* **What is being asked**:
Your answer should be one number: the count of lines in the records that include the word "electrical".

* **Material for this task**:
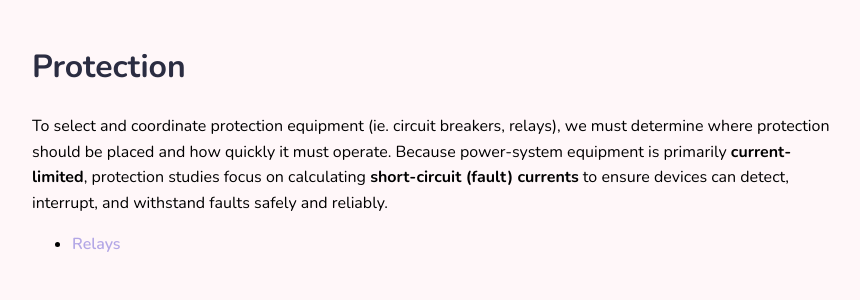
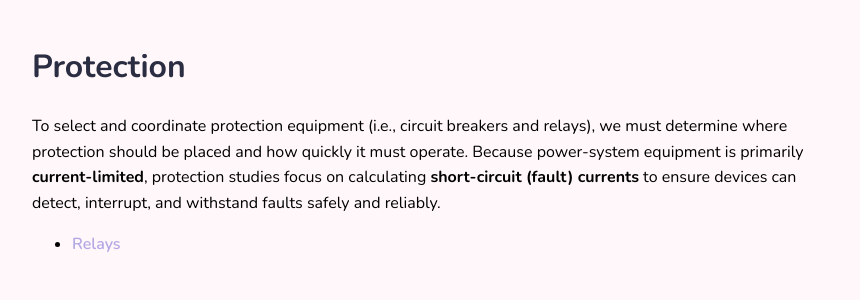
Before and after one commit to teramibakery/teramibakery.github.io, a Jekyll site: the page built from electrical-engineering/power-systems/protection/index.md, in a window 1280 px wide. Shown: the top 300 px of the page, without its empty margins (208-1068 px from the left). Built offline with Jekyll 4.4.1, drawn with Linux system fonts in a browser that asks for light colours.

Commit message:
Update index.md

```diff
--- a/electrical-engineering/power-systems/protection/index.md
+++ b/electrical-engineering/power-systems/protection/index.md
@@ -5,6 +5,6 @@ title: Protection
 
 # Protection
 
-To select and coordinate protection equipment (ie. circuit breakers, relays), we must determine where protection should be placed and how quickly it must operate. Because power-system equipment is primarily **current-limited**, protection studies focus on calculating **short-circuit (fault) currents** to ensure devices can detect, interrupt, and withstand faults safely and reliably.
+To select and coordinate protection equipment (i.e., circuit breakers and relays), we must determine where protection should be placed and how quickly it must operate. Because power-system equipment is primarily **current-limited**, protection studies focus on calculating **short-circuit (fault) currents** to ensure devices can detect, interrupt, and withstand faults safely and reliably.
 
-- [Relays](relays.md)
+- [Relays](relays/)
```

* **Expected answer**:
3